## Problem description
Wherever "docs" turns up in the entries, copy out the line that holds it.

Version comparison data

Start of Block

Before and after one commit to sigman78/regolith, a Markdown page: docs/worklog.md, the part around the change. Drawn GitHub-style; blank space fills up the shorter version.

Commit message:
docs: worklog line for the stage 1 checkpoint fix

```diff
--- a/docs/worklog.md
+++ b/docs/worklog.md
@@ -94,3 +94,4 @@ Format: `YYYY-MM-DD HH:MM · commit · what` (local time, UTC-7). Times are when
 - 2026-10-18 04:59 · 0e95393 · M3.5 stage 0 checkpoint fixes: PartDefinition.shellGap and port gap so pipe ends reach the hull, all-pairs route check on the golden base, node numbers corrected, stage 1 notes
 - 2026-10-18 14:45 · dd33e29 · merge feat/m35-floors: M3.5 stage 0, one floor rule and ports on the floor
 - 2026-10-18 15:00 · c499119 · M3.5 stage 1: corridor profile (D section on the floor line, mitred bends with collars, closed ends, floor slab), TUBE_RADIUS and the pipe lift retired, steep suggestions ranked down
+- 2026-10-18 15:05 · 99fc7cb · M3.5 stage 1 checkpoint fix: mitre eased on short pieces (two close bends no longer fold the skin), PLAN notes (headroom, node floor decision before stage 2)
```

End of Block
Start of Block

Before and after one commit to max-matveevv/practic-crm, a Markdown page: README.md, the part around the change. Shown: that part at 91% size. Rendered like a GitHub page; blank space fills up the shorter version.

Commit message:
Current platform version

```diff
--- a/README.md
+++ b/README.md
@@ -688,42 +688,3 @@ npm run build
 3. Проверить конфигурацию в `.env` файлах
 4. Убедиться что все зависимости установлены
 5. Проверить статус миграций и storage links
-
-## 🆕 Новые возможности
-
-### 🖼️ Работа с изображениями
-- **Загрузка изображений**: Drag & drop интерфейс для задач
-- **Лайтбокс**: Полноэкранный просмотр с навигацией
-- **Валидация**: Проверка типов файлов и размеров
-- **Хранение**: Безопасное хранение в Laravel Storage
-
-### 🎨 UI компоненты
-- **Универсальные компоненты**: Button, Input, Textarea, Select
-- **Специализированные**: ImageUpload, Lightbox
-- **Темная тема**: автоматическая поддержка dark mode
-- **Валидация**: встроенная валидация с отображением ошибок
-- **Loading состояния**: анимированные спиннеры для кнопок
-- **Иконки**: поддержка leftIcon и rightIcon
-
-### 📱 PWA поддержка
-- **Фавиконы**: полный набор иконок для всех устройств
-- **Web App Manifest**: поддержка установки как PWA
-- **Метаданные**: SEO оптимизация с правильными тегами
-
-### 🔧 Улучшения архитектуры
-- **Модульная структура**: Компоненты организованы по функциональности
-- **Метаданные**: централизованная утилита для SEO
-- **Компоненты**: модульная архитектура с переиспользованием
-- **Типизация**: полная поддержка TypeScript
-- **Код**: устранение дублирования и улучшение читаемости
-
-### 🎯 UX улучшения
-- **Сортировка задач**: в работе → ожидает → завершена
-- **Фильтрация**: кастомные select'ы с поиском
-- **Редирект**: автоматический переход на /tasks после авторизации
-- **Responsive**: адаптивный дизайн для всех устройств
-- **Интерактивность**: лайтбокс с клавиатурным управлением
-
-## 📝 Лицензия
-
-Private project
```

End of Block

## Solved exercise
Before and after one commit to sigman78/regolith, a Markdown page: docs/worklog.md, the part around the change. Drawn GitHub-style; blank space fills up the shorter version.
docs: worklog line for the stage 1 checkpoint fix
--- a/docs/worklog.md
+++ b/docs/worklog.md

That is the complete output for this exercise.